Shinji Hosokawa, Akihiro Naganawa, Takeshi Seki, Kiyoshi Oka, Noriaki Manabe, Ken Haruma, Junji Yoshino
Vol. 11 (2022) p. 228-236

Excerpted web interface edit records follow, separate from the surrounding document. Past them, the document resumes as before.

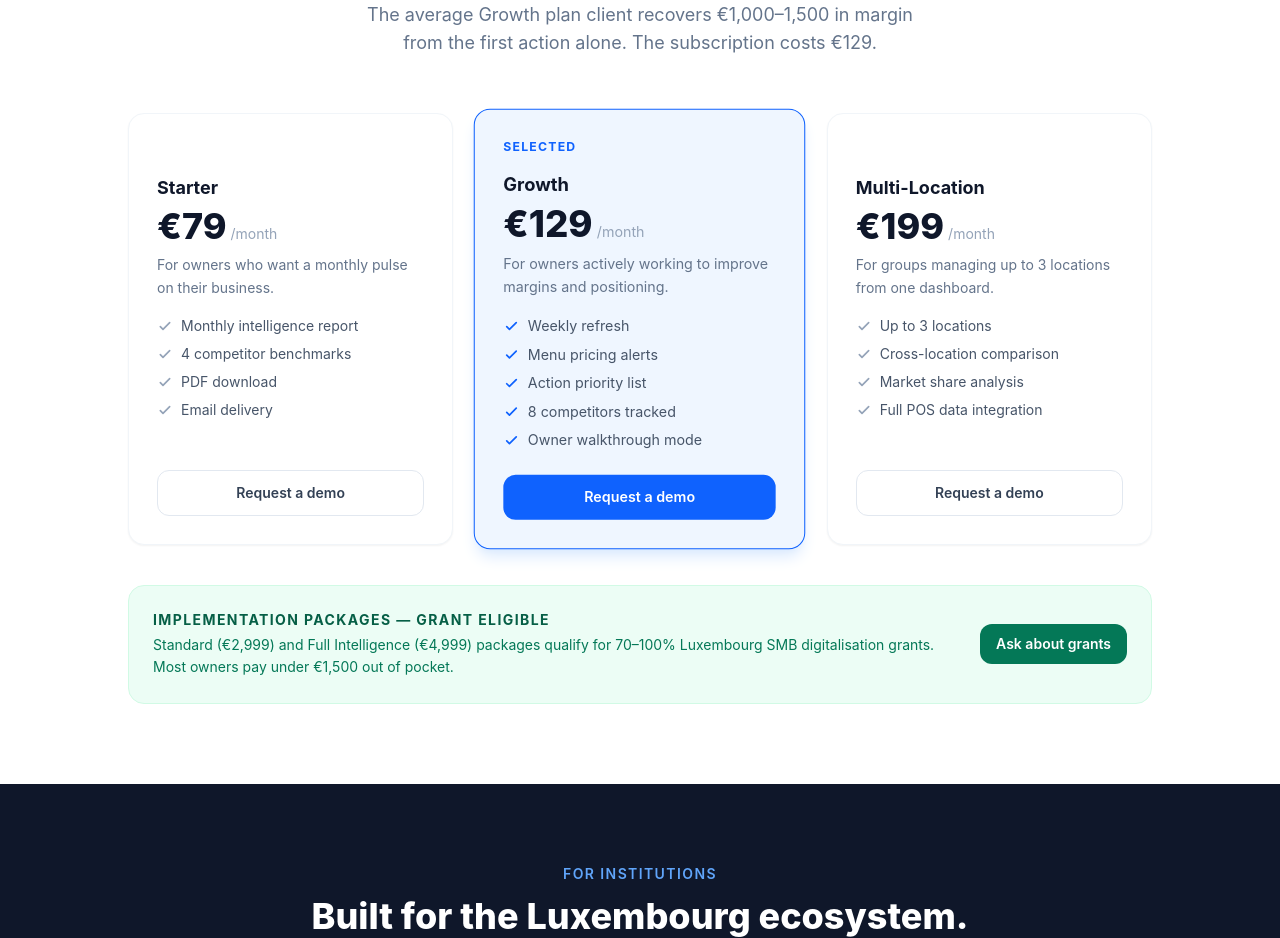
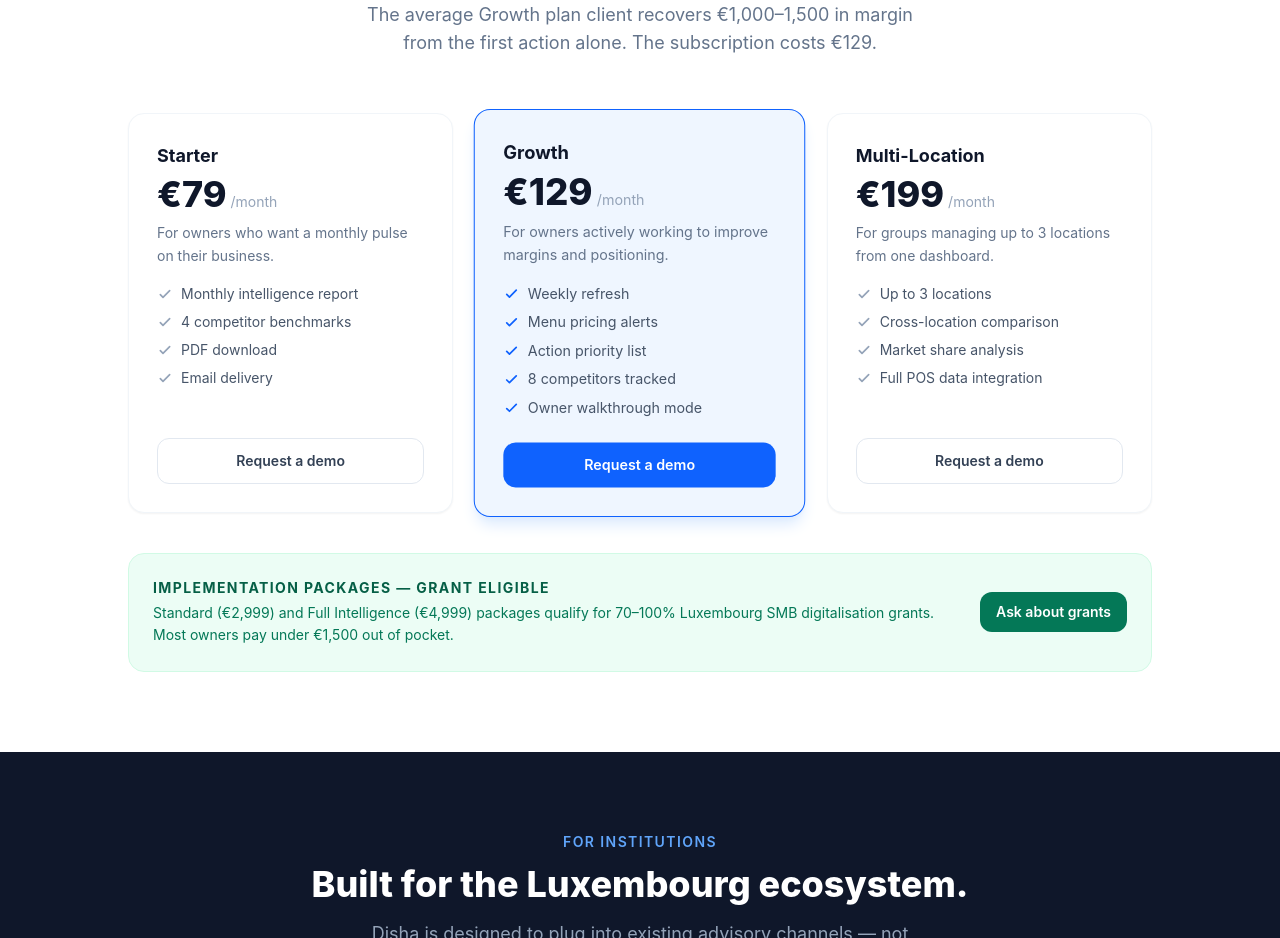
Before and after one commit to sameervb/disha-analytics.com, a Next.js app: page / in a window 1280 px wide. Shown: the part 3080-4018 px from the top of the page. Built offline with nearby package versions, Linux system fonts and the light colour scheme.

Commit message:
fix: remove Selected label from pricing cards

```diff
--- a/components/Pricing.tsx
+++ b/components/Pricing.tsx
@@ -77,12 +77,6 @@ export default function Pricing() {
                     : "border-slate-100 bg-white shadow-sm hover:border-slate-300 hover:shadow-md"
                 }`}
               >
-                <div className={`text-xs font-bold uppercase tracking-widest mb-4 transition-opacity duration-200 ${
-                  isSelected ? "text-accent opacity-100" : "opacity-0 select-none"
-                }`}>
-                  Selected
-                </div>
-
                 <div className="mb-4">
                   <div className="text-lg font-bold text-slate-900">{tier.name}</div>
                   <div className="flex items-baseline gap-1 mt-1">
```
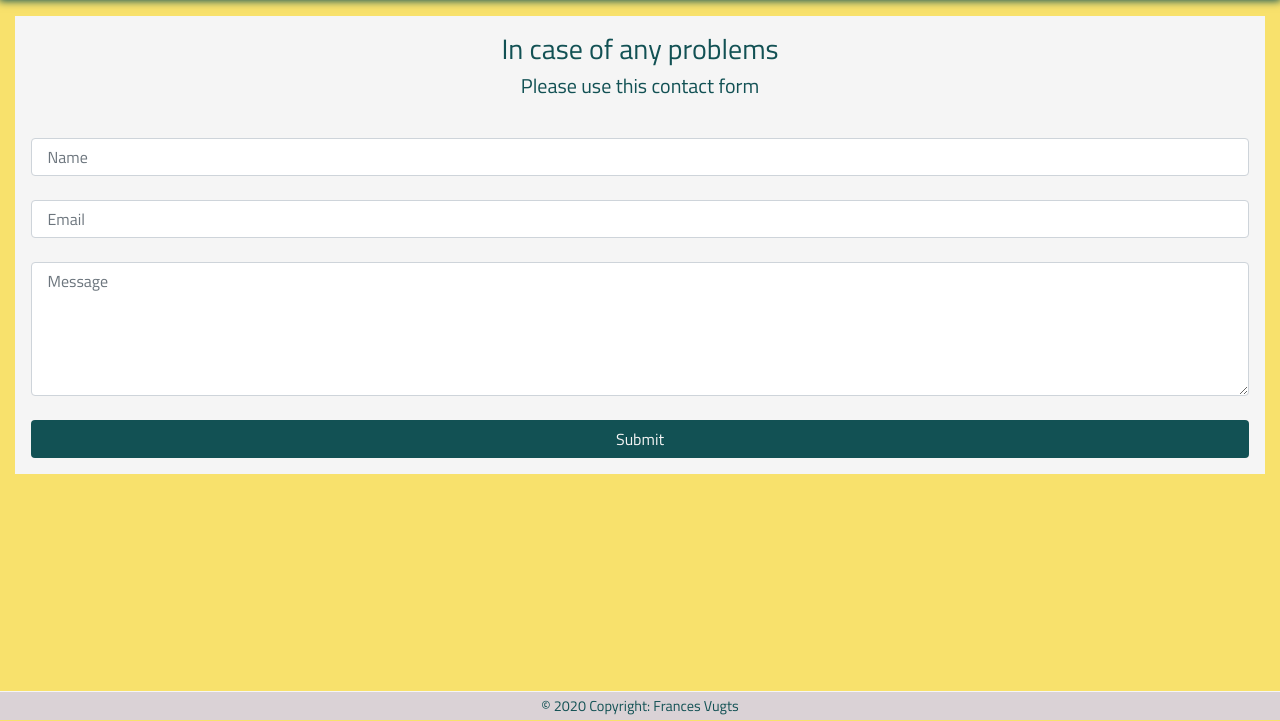
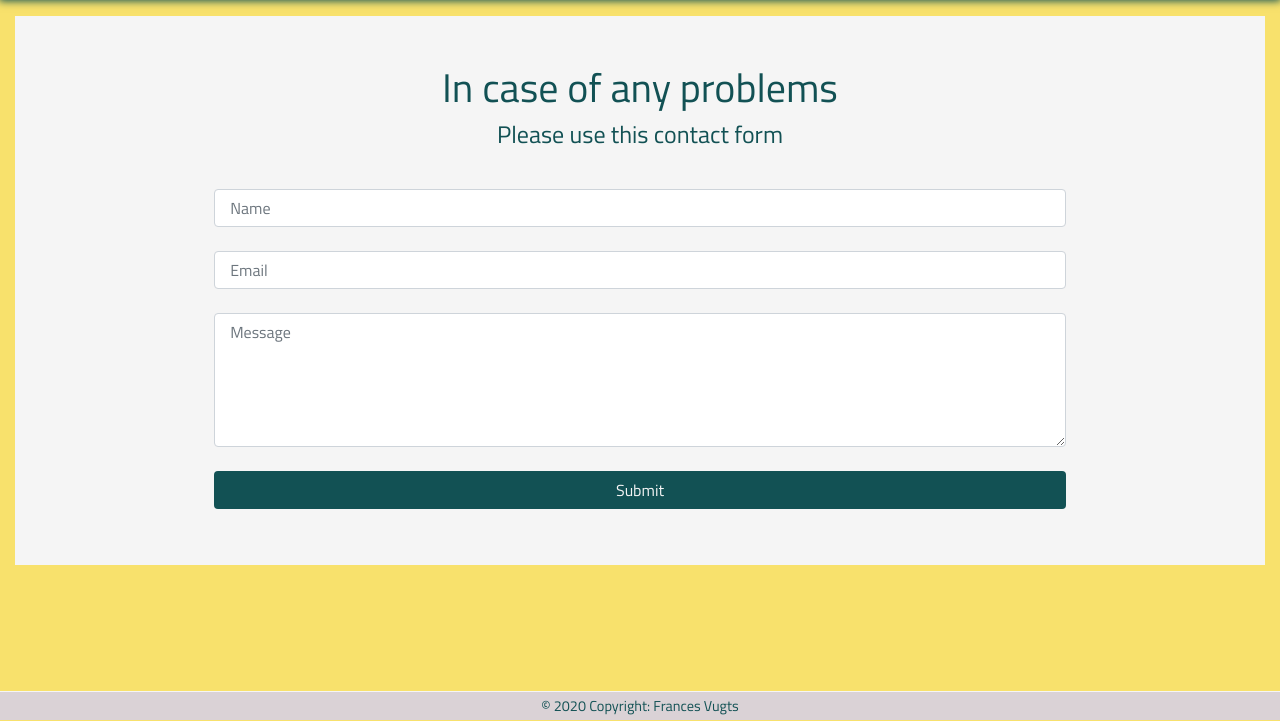
Before and after one commit to Code-Institute-Submissions/PubScore, a Flask app: page /contact in a window 1280 px wide. Shown: the part 80-801 px from the top of the page. Run offline with Flask 2, Linux system fonts and the light colour scheme; some libraries are stand-ins or nearby versions.

Commit message:
Update styling

```diff
--- a/app.py
+++ b/app.py
@@ -141,7 +141,7 @@ def insertteam():
 
 # Contact page in case of any problems
 @app.route("/contact")
-@oidc.require_login
+# @oidc.require_login
 def contact():
     return render_template("contact.html")
 
--- a/static/css/style.css
+++ b/static/css/style.css
@@ -232,8 +232,8 @@ header {
 }
 
 .btn:hover {
-    color: #F5F5F5;
-    background: #F8E16C;
+    color: #125154;
+    background: #DAD2D6;
 }
 
 .update-btn, .modal-btn {
@@ -246,24 +246,39 @@ header {
 }
 
 .page {
-    color: #125154;
-    background: #F5F5F5;
     margin-left: 0;
     margin-right: 0;
     margin-bottom: 1rem;
 }
 
 .content {
+    color: #125154;
+    background: #F5F5F5;
     padding: 1rem;
 }
 
 .title-text {
     text-align: center;
+    margin-top: 2rem;
     margin-bottom: 2.5rem;
 }
 
 .text {
     text-align: center;
+    margin-bottom: 2.5rem;
+}
+
+.contact-form {
+    margin-left: 5%;
+    margin-right: 5%;
+    margin-bottom: 2.5rem;
+}
+
+@media only screen and (min-width: 992px) {
+    .contact-form {
+        margin-left: 15%;
+        margin-right: 15%;
+    }
 }
 
 /*--------------------------------------------------Footer*/
--- a/templates/contact.html
+++ b/templates/contact.html
@@ -4,10 +4,10 @@
         <div class="col-12 content">
             <!-- A contact form for the owner of the pub in case there's any problems with the website -->
             <div class="title-text">
-                <h3>In case of any problems</h3>
-                <h5>Please use this contact form</h5>
+                <h1>In case of any problems</h1>
+                <h4>Please use this contact form</h4>
             </div>
-            <form onsubmit="return sendMail(this);">
+            <form class="contact-form" onsubmit="return sendMail(this);">
                 <input type="text" id="name" name="name" placeholder=" Name" class="form-control" required/><br>
                 <input type="email" id="email" name="email" placeholder=" Email" class="form-control" required/><br>
                 <textarea rows="5" id="message" name="message" placeholder=" Message" class="form-control" required></textarea><br>
--- a/templates/index.html
+++ b/templates/index.html
@@ -4,7 +4,7 @@
     <div class="col-12 content">
         <!-- Information for the visitors of PubScore -->
         <div class="title-text">
-            <h3>Welcome to PubScore!</h3>
+            <h1>Welcome to PubScore!</h1>
         </div>
         <div class="text">
             <p>
```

Intestinal obstruction is generally treated with an ileus tube. Success of treating functional ileus due to abnormal intestinal motility is judged through auscultation and medical interviews. Therefore, functional tests to visually evaluate the motility of the small intestine are important to elucidate the pathophysiology and observe the recovery process. An internal pressure measurement method that directly measures small intestine motility has been explored as a type of functional test. However, because the catheter is not in contact with the inner intestine wall, it is possible to measure the peristalsis movement, which is a large motility, but not the automatic rhythmic movement, which is a small motility. Therefore, we have developed a small intestine motility measurement system using an ileus tube. Small intestine motility is measured using the pressure applied to a balloon attached to an ileus tube. Peristaltic and automatic movement can be measured as the balloon contacts the inner intestinal wall, allowing more detailed evaluation of small intestinal motility. This study aimed at determining whether this measurement system can be applied clinically to accurately measure the small intestine motility. Hence, we first applied pressure to the balloon of the ileus tube using a pressurizing device to evaluate the basic performance ex vivo. We then conducted preliminary tests on a healthy volunteer. Analysis of the pressure test results showed that although the time delay of the balloon pressure measurement with respect to pressurization status was 4–6%, the cycles of the balloon pressure and displacement were consistent. Thus, it was concluded that the time delay had no effect on the proposed small intestine motility measurement system. In the preliminary test in a healthy volunteer, the pressure waveforms obtained during testing revealed a mixture of large and small pressure values of ~2 kPa at ~1–2 cycles/min and ~0.5 kPa at ~6–11 cycles/min, respectively. We confirmed that the larger pressure was similar to a peristalsis motility pattern, whereas the smaller pressure was similar to an automatic motility pattern. These results demonstrate that our measurement system is able to measure the small intestine motility and thus can be applied to comprehensive and visual measurement of small intestine motility.